__Exercise requirements__: The records that follow must be repeated exactly, except for their pictures.

(Available data Opens)

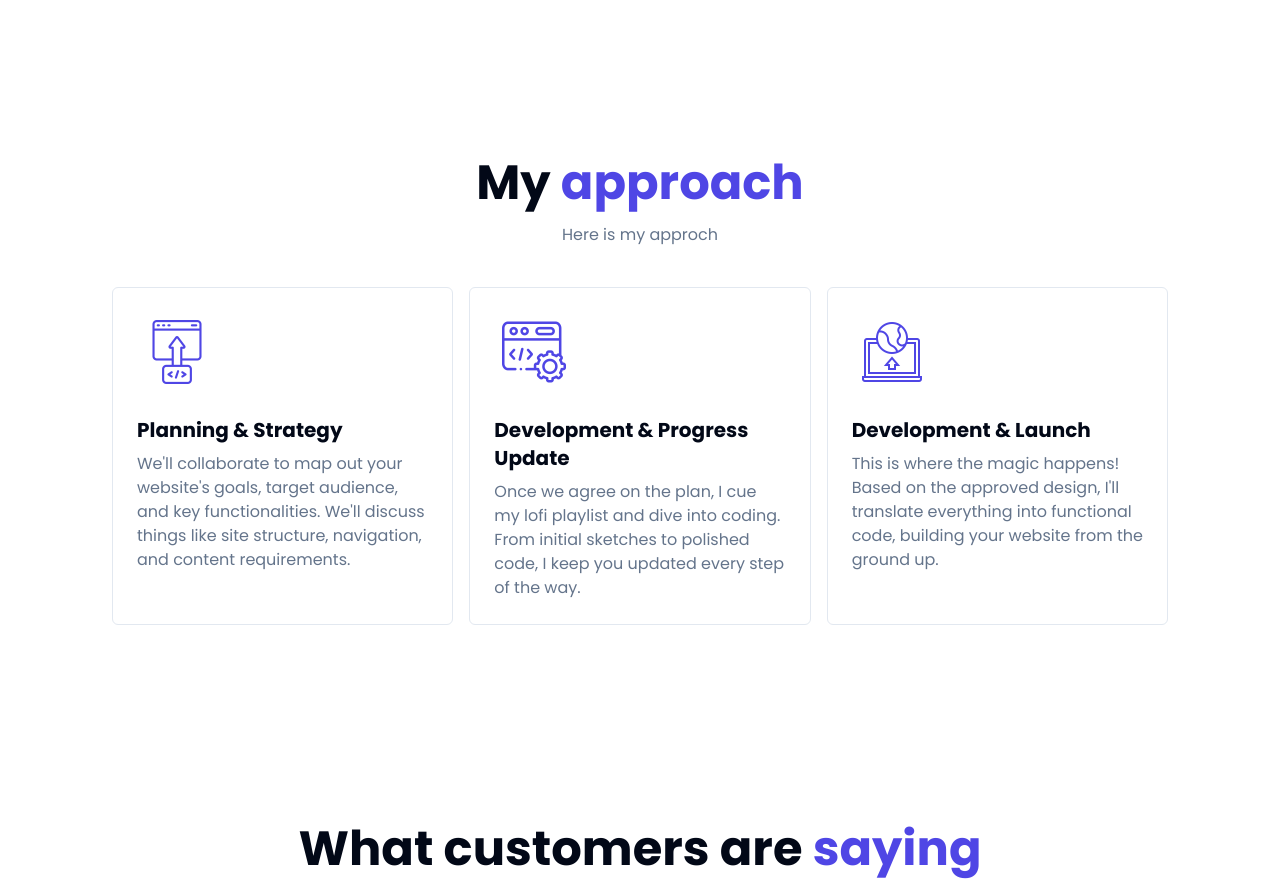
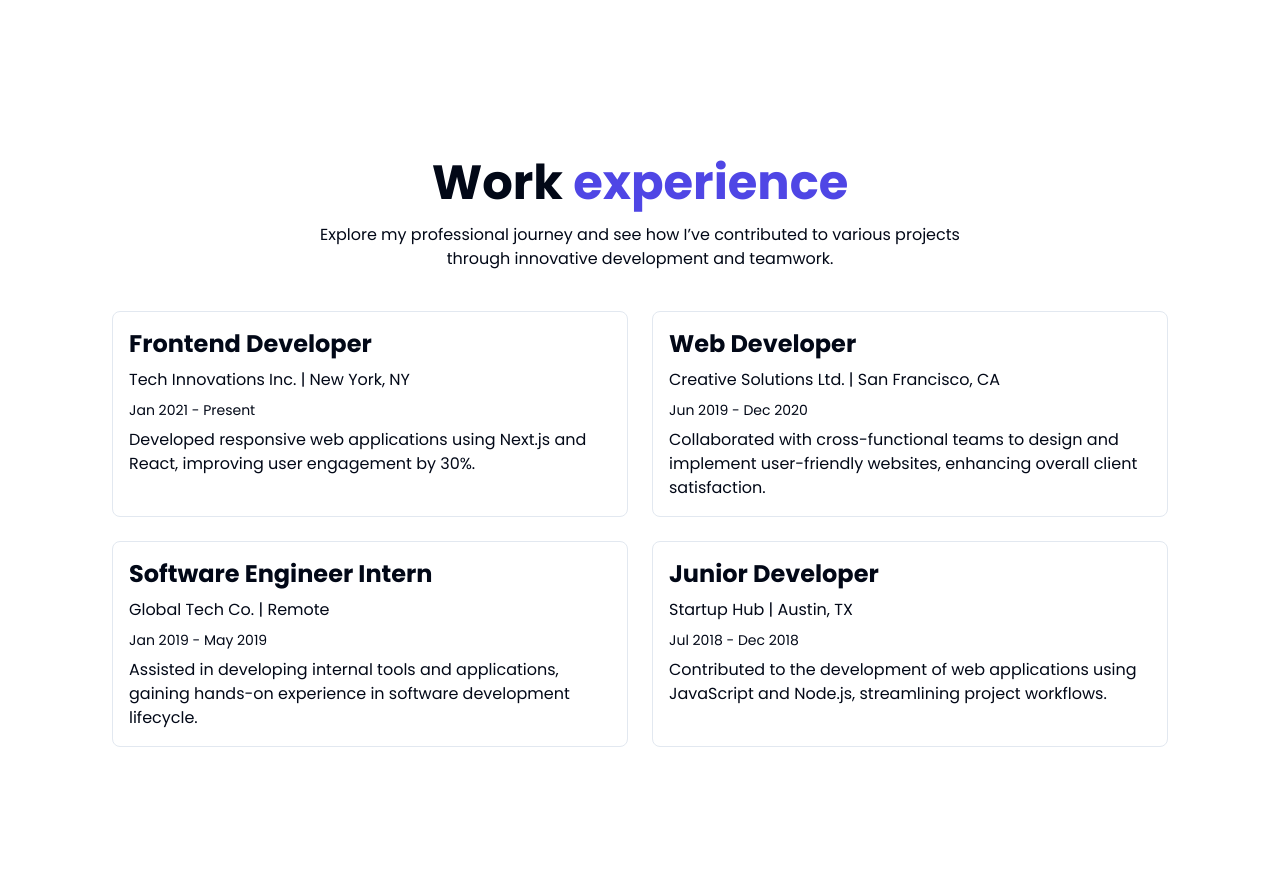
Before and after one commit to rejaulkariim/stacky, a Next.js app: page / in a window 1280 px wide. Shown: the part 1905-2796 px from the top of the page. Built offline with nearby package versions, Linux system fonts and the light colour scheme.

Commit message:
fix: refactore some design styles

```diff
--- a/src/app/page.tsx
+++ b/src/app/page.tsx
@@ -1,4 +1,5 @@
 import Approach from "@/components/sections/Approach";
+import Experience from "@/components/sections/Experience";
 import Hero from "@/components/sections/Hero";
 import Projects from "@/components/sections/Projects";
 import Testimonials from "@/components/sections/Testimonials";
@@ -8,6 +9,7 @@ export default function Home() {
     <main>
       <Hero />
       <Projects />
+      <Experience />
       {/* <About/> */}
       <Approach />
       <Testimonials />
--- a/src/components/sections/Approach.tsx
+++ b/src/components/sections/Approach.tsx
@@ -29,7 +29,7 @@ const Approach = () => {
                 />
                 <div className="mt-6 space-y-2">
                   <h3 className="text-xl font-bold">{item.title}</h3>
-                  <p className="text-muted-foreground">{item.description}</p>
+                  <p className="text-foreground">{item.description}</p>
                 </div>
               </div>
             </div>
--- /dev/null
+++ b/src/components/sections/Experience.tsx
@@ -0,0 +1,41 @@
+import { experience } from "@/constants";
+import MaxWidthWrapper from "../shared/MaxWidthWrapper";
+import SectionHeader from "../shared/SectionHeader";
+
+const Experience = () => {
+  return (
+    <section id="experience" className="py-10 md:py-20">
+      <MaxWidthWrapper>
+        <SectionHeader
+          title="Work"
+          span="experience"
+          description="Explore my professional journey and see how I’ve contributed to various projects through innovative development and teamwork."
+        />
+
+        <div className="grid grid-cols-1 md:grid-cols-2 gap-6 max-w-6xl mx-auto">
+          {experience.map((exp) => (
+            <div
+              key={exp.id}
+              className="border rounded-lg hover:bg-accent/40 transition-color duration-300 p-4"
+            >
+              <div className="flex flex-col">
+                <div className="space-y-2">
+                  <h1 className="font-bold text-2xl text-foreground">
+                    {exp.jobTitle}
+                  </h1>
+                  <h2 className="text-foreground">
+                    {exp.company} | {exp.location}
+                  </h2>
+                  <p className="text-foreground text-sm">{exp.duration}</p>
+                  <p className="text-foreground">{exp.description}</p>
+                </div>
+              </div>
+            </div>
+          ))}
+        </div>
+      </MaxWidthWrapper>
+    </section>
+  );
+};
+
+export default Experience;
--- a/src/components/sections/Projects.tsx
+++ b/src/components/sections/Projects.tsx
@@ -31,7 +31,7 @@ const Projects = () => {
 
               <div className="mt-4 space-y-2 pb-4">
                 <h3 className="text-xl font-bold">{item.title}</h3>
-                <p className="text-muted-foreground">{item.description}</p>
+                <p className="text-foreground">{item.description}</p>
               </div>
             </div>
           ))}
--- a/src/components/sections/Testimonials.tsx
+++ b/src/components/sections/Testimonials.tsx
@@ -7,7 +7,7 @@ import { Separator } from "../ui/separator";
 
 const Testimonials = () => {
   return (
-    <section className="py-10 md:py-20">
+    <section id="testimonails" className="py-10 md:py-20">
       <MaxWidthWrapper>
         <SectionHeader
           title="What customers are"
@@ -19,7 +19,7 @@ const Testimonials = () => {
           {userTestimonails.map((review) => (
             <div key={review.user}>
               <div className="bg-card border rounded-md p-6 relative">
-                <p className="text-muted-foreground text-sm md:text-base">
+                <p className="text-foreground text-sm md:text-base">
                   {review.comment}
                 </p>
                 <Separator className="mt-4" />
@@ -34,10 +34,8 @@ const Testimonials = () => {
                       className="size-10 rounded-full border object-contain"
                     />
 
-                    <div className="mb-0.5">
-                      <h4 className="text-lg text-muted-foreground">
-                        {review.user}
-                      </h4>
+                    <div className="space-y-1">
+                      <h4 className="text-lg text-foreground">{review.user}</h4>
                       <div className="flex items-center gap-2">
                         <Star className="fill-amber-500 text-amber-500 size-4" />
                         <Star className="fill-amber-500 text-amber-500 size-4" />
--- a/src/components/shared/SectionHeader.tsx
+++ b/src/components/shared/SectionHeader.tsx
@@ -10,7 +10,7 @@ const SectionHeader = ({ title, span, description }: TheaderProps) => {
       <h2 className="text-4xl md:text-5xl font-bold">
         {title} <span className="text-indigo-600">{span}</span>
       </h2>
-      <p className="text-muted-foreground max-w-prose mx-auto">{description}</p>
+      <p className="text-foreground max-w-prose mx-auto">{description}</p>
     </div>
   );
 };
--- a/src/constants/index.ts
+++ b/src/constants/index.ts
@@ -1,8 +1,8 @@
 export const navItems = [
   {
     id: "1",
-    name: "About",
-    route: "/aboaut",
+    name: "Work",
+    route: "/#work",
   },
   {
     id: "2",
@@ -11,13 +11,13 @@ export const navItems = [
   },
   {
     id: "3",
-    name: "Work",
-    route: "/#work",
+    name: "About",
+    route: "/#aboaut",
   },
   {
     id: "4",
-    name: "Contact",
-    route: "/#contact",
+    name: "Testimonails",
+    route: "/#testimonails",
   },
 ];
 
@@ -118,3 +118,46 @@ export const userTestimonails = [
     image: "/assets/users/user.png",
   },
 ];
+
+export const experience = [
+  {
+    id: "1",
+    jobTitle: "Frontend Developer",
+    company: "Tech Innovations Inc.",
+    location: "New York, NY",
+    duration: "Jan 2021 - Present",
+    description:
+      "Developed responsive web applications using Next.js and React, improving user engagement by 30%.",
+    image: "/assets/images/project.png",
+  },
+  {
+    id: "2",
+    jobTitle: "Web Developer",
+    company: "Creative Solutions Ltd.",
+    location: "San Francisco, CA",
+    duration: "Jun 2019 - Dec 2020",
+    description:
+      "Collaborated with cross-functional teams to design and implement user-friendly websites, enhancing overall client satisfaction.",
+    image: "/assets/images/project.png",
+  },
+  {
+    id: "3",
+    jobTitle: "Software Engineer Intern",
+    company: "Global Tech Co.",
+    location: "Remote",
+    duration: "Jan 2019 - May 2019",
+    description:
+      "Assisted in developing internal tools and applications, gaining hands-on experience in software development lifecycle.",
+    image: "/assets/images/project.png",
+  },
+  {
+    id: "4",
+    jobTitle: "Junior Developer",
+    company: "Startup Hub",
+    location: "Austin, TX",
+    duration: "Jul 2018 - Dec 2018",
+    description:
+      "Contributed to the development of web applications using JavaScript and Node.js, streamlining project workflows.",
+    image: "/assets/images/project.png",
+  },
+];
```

(Available data Closes)

__Solution to the exercise__:
Before and after one commit to rejaulkariim/stacky, a Next.js app: page / in a window 1280 px wide. Shown: the part 1905-2796 px from the top of the page. Built offline with nearby package versions, Linux system fonts and the light colour scheme.

Commit message:
fix: refactore some design styles

```diff
--- a/src/app/page.tsx
+++ b/src/app/page.tsx
@@ -1,4 +1,5 @@
 import Approach from "@/components/sections/Approach";
+import Experience from "@/components/sections/Experience";
 import Hero from "@/components/sections/Hero";
 import Projects from "@/components/sections/Projects";
 import Testimonials from "@/components/sections/Testimonials";
@@ -8,6 +9,7 @@ export default function Home() {
     <main>
       <Hero />
       <Projects />
+      <Experience />
       {/* <About/> */}
       <Approach />
       <Testimonials />
--- a/src/components/sections/Approach.tsx
+++ b/src/components/sections/Approach.tsx
@@ -29,7 +29,7 @@ const Approach = () => {
                 />
                 <div className="mt-6 space-y-2">
                   <h3 className="text-xl font-bold">{item.title}</h3>
-                  <p className="text-muted-foreground">{item.description}</p>
+                  <p className="text-foreground">{item.description}</p>
                 </div>
               </div>
             </div>
--- /dev/null
+++ b/src/components/sections/Experience.tsx
@@ -0,0 +1,41 @@
+import { experience } from "@/constants";
+import MaxWidthWrapper from "../shared/MaxWidthWrapper";
+import SectionHeader from "../shared/SectionHeader";
+
+const Experience = () => {
+  return (
+    <section id="experience" className="py-10 md:py-20">
+      <MaxWidthWrapper>
+        <SectionHeader
+          title="Work"
+          span="experience"
+          description="Explore my professional journey and see how I’ve contributed to various projects through innovative development and teamwork."
+        />
+
+        <div className="grid grid-cols-1 md:grid-cols-2 gap-6 max-w-6xl mx-auto">
+          {experience.map((exp) => (
+            <div
+              key={exp.id}
+              className="border rounded-lg hover:bg-accent/40 transition-color duration-300 p-4"
+            >
+              <div className="flex flex-col">
+                <div className="space-y-2">
+                  <h1 className="font-bold text-2xl text-foreground">
+                    {exp.jobTitle}
+                  </h1>
+                  <h2 className="text-foreground">
+                    {exp.company} | {exp.location}
+                  </h2>
+                  <p className="text-foreground text-sm">{exp.duration}</p>
+                  <p className="text-foreground">{exp.description}</p>
+                </div>
+              </div>
+            </div>
+          ))}
+        </div>
+      </MaxWidthWrapper>
+    </section>
+  );
+};
+
+export default Experience;
--- a/src/components/sections/Projects.tsx
+++ b/src/components/sections/Projects.tsx
@@ -31,7 +31,7 @@ const Projects = () => {
 
               <div className="mt-4 space-y-2 pb-4">
                 <h3 className="text-xl font-bold">{item.title}</h3>
-                <p className="text-muted-foreground">{item.description}</p>
+                <p className="text-foreground">{item.description}</p>
               </div>
             </div>
           ))}
--- a/src/components/sections/Testimonials.tsx
+++ b/src/components/sections/Testimonials.tsx
@@ -7,7 +7,7 @@ import { Separator } from "../ui/separator";
 
 const Testimonials = () => {
   return (
-    <section className="py-10 md:py-20">
+    <section id="testimonails" className="py-10 md:py-20">
       <MaxWidthWrapper>
         <SectionHeader
           title="What customers are"
@@ -19,7 +19,7 @@ const Testimonials = () => {
           {userTestimonails.map((review) => (
             <div key={review.user}>
               <div className="bg-card border rounded-md p-6 relative">
-                <p className="text-muted-foreground text-sm md:text-base">
+                <p className="text-foreground text-sm md:text-base">
                   {review.comment}
                 </p>
                 <Separator className="mt-4" />
@@ -34,10 +34,8 @@ const Testimonials = () => {
                       className="size-10 rounded-full border object-contain"
                     />
 
-                    <div className="mb-0.5">
-                      <h4 className="text-lg text-muted-foreground">
-                        {review.user}
-                      </h4>
+                    <div className="space-y-1">
+                      <h4 className="text-lg text-foreground">{review.user}</h4>
                       <div className="flex items-center gap-2">
                         <Star className="fill-amber-500 text-amber-500 size-4" />
                         <Star className="fill-amber-500 text-amber-500 size-4" />
--- a/src/components/shared/SectionHeader.tsx
+++ b/src/components/shared/SectionHeader.tsx
@@ -10,7 +10,7 @@ const SectionHeader = ({ title, span, description }: TheaderProps) => {
       <h2 className="text-4xl md:text-5xl font-bold">
         {title} <span className="text-indigo-600">{span}</span>
       </h2>
-      <p className="text-muted-foreground max-w-prose mx-auto">{description}</p>
+      <p className="text-foreground max-w-prose mx-auto">{description}</p>
     </div>
   );
 };
--- a/src/constants/index.ts
+++ b/src/constants/index.ts
@@ -1,8 +1,8 @@
 export const navItems = [
   {
     id: "1",
-    name: "About",
-    route: "/aboaut",
+    name: "Work",
+    route: "/#work",
   },
   {
     id: "2",
@@ -11,13 +11,13 @@ export const navItems = [
   },
   {
     id: "3",
-    name: "Work",
-    route: "/#work",
+    name: "About",
+    route: "/#aboaut",
   },
   {
     id: "4",
-    name: "Contact",
-    route: "/#contact",
+    name: "Testimonails",
+    route: "/#testimonails",
   },
 ];
 
@@ -118,3 +118,46 @@ export const userTestimonails = [
     image: "/assets/users/user.png",
   },
 ];
+
+export const experience = [
+  {
+    id: "1",
+    jobTitle: "Frontend Developer",
+    company: "Tech Innovations Inc.",
+    location: "New York, NY",
+    duration: "Jan 2021 - Present",
+    description:
+      "Developed responsive web applications using Next.js and React, improving user engagement by 30%.",
+    image: "/assets/images/project.png",
+  },
+  {
+    id: "2",
+    jobTitle: "Web Developer",
+    company: "Creative Solutions Ltd.",
+    location: "San Francisco, CA",
+    duration: "Jun 2019 - Dec 2020",
+    description:
+      "Collaborated with cross-functional teams to design and implement user-friendly websites, enhancing overall client satisfaction.",
+    image: "/assets/images/project.png",
+  },
+  {
+    id: "3",
+    jobTitle: "Software Engineer Intern",
+    company: "Global Tech Co.",
+    location: "Remote",
+    duration: "Jan 2019 - May 2019",
+    description:
+      "Assisted in developing internal tools and applications, gaining hands-on experience in software development lifecycle.",
+    image: "/assets/images/project.png",
+  },
+  {
+    id: "4",
+    jobTitle: "Junior Developer",
+    company: "Startup Hub",
+    location: "Austin, TX",
+    duration: "Jul 2018 - Dec 2018",
+    description:
+      "Contributed to the development of web applications using JavaScript and Node.js, streamlining project workflows.",
+    image: "/assets/images/project.png",
+  },
+];
```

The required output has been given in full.